Exercise aim: A faithful retyping of every entry below is wanted, with images left out.
━━━━━━━━━━
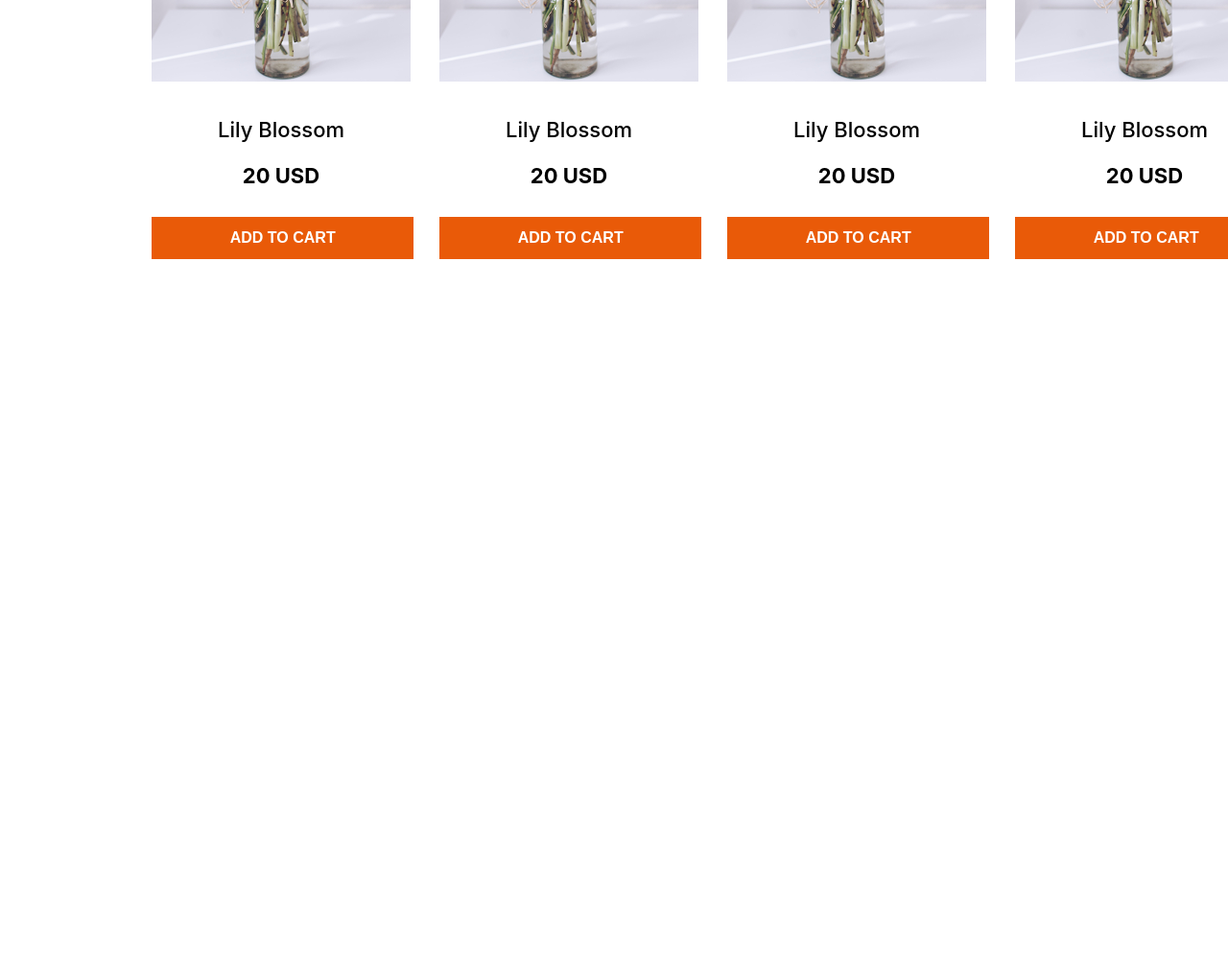
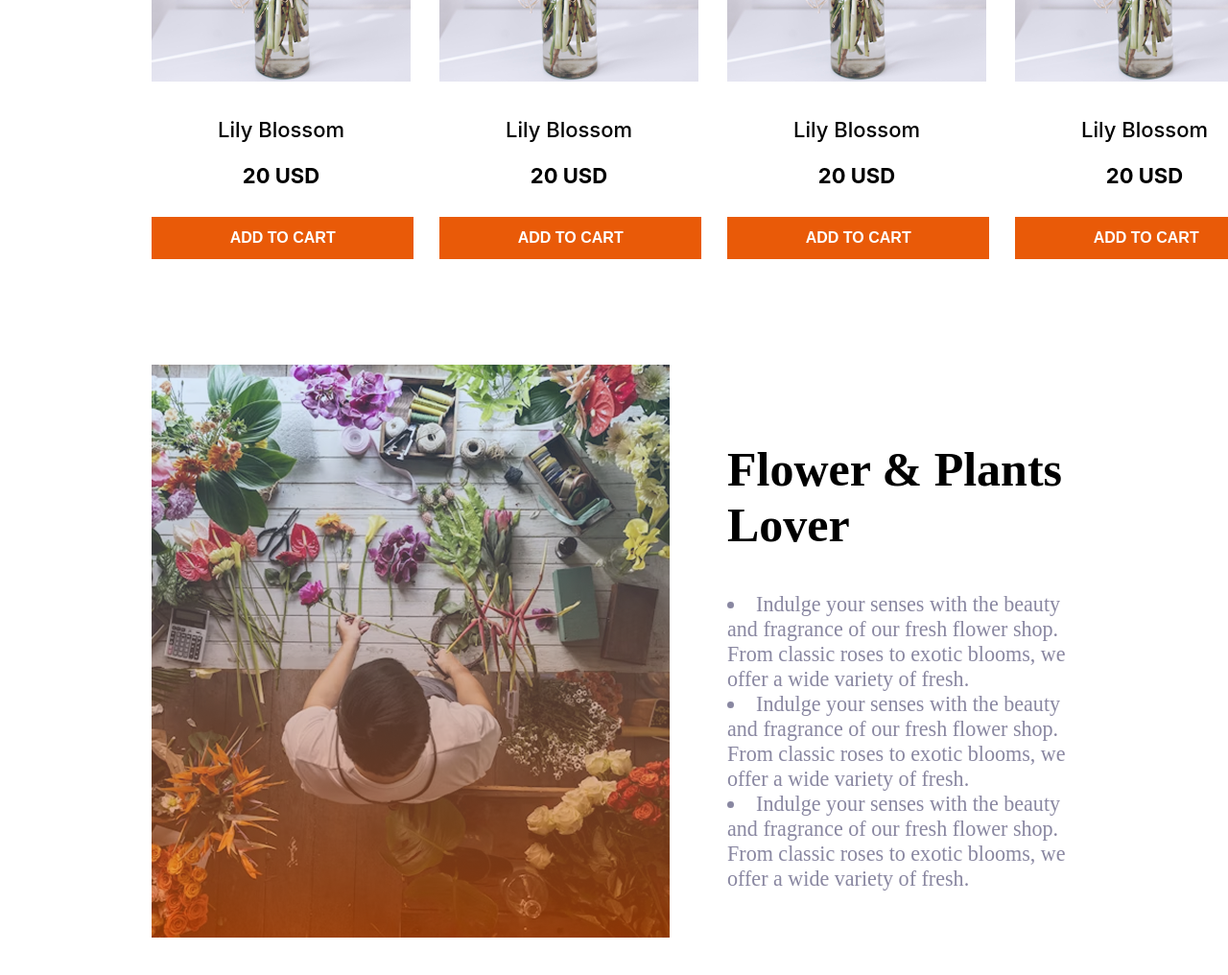
Before and after one commit to karishma-fariha/responsive-flowers, a plain HTML site: page index.html in a window 1280 px wide. Shown: the part 1514-2530 px from the top of the page at 96% size. Before the commit the page ends 1814 px from the top, so only its background shows below. Drawn offline with Linux system fonts and the light colour scheme.

Commit message:
added section flower and plant lovers and responsive

```diff
--- a/index.html
+++ b/index.html
@@ -130,6 +130,20 @@
 
        </div>
         </section>
+        <section class="flower-plant-lovers display-flex">
+            <div class="img-flowers">
+                <img class="store-flower-img" src="assets/flower-store.png" alt="">
+            </div>
+            <div class="info-for-lovers">
+                <h1 class="lovers-title">Flower & Plants Lover</h1>
+                <p class="lovers-description inter-font2">
+                    <li class="des-list color-three">Indulge your senses with the beauty and fragrance of our fresh flower shop. From classic roses to exotic blooms, we offer a wide variety of fresh.</li>
+                    <li class="des-list color-three">Indulge your senses with the beauty and fragrance of our fresh flower shop. From classic roses to exotic blooms, we offer a wide variety of fresh.</li>
+                    <li class="des-list color-three">Indulge your senses with the beauty and fragrance of our fresh flower shop. From classic roses to exotic blooms, we offer a wide variety of fresh.</li>
+                </p>
+            </div>
+
+        </section>
     </main>
     <footer>
 
--- a/style/responsive.css
+++ b/style/responsive.css
@@ -100,6 +100,10 @@
 }
 
 /* section our plants */
+.our-plants{
+    margin-top: 8.125rem;
+    margin-bottom: 8.125rem;
+}
 .plants-card {
     margin: 0 150px;
 }
@@ -174,8 +178,31 @@
     grid-template-columns: repeat(4, 1fr);
     gap: 30px;
 }
-
-
+/* section flower and plant lovers */
+.flower-plant-lovers{
+    margin-top: 8.13rem;
+    margin-bottom: 8.13rem;
+    margin-left: 150px;
+    margin-right: 150px;
+    align-items: normal;
+}
+.img-flowers{
+    width: 100%;
+}
+.store-flower-img{
+    max-width: 540px;
+    height: 37.32rem;
+}
+.lovers-title{
+    font-size: 3.125rem;
+    font-weight: bold;
+}
+.des-list{
+    font-size: 1.38rem;
+}
+.info-for-lovers{
+    padding: 38px 0px 38px 60px;
+}
 
 /*responsive media query  */
 @media screen and (max-width:576px) {
@@ -191,7 +218,14 @@
 
     .banner {
         flex-direction: column-reverse;
+
+        margin-bottom: 24px;
     }
+    .banner-para{
+        margin-bottom: 20px;
+        text-wrap-style: wrap;
+    }
+
     .plants-card{
         display:grid;
         grid-template-columns: repeat(2,1fr);
@@ -199,5 +233,10 @@
     .plants-card{
         margin: 0;
     }
+    .flower-plant-lovers{
+        display: flex;
+        flex-direction: column;
+        margin: 0;
+    }
 
 }
```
━━━━━━━━━━
Solution to this task:
Before and after one commit to karishma-fariha/responsive-flowers, a plain HTML site: page index.html in a window 1280 px wide. Shown: the part 1514-2530 px from the top of the page at 96% size. Before the commit the page ends 1814 px from the top, so only its background shows below. Drawn offline with Linux system fonts and the light colour scheme.

Commit message:
added section flower and plant lovers and responsive

```diff
--- a/index.html
+++ b/index.html
@@ -130,6 +130,20 @@
 
        </div>
         </section>
+        <section class="flower-plant-lovers display-flex">
+            <div class="img-flowers">
+                <img class="store-flower-img" src="assets/flower-store.png" alt="">
+            </div>
+            <div class="info-for-lovers">
+                <h1 class="lovers-title">Flower & Plants Lover</h1>
+                <p class="lovers-description inter-font2">
+                    <li class="des-list color-three">Indulge your senses with the beauty and fragrance of our fresh flower shop. From classic roses to exotic blooms, we offer a wide variety of fresh.</li>
+                    <li class="des-list color-three">Indulge your senses with the beauty and fragrance of our fresh flower shop. From classic roses to exotic blooms, we offer a wide variety of fresh.</li>
+                    <li class="des-list color-three">Indulge your senses with the beauty and fragrance of our fresh flower shop. From classic roses to exotic blooms, we offer a wide variety of fresh.</li>
+                </p>
+            </div>
+
+        </section>
     </main>
     <footer>
 
--- a/style/responsive.css
+++ b/style/responsive.css
@@ -100,6 +100,10 @@
 }
 
 /* section our plants */
+.our-plants{
+    margin-top: 8.125rem;
+    margin-bottom: 8.125rem;
+}
 .plants-card {
     margin: 0 150px;
 }
@@ -174,8 +178,31 @@
     grid-template-columns: repeat(4, 1fr);
     gap: 30px;
 }
-
-
+/* section flower and plant lovers */
+.flower-plant-lovers{
+    margin-top: 8.13rem;
+    margin-bottom: 8.13rem;
+    margin-left: 150px;
+    margin-right: 150px;
+    align-items: normal;
+}
+.img-flowers{
+    width: 100%;
+}
+.store-flower-img{
+    max-width: 540px;
+    height: 37.32rem;
+}
+.lovers-title{
+    font-size: 3.125rem;
+    font-weight: bold;
+}
+.des-list{
+    font-size: 1.38rem;
+}
+.info-for-lovers{
+    padding: 38px 0px 38px 60px;
+}
 
 /*responsive media query  */
 @media screen and (max-width:576px) {
@@ -191,7 +218,14 @@
 
     .banner {
         flex-direction: column-reverse;
+
+        margin-bottom: 24px;
     }
+    .banner-para{
+        margin-bottom: 20px;
+        text-wrap-style: wrap;
+    }
+
     .plants-card{
         display:grid;
         grid-template-columns: repeat(2,1fr);
@@ -199,5 +233,10 @@
     .plants-card{
         margin: 0;
     }
+    .flower-plant-lovers{
+        display: flex;
+        flex-direction: column;
+        margin: 0;
+    }
 
 }
```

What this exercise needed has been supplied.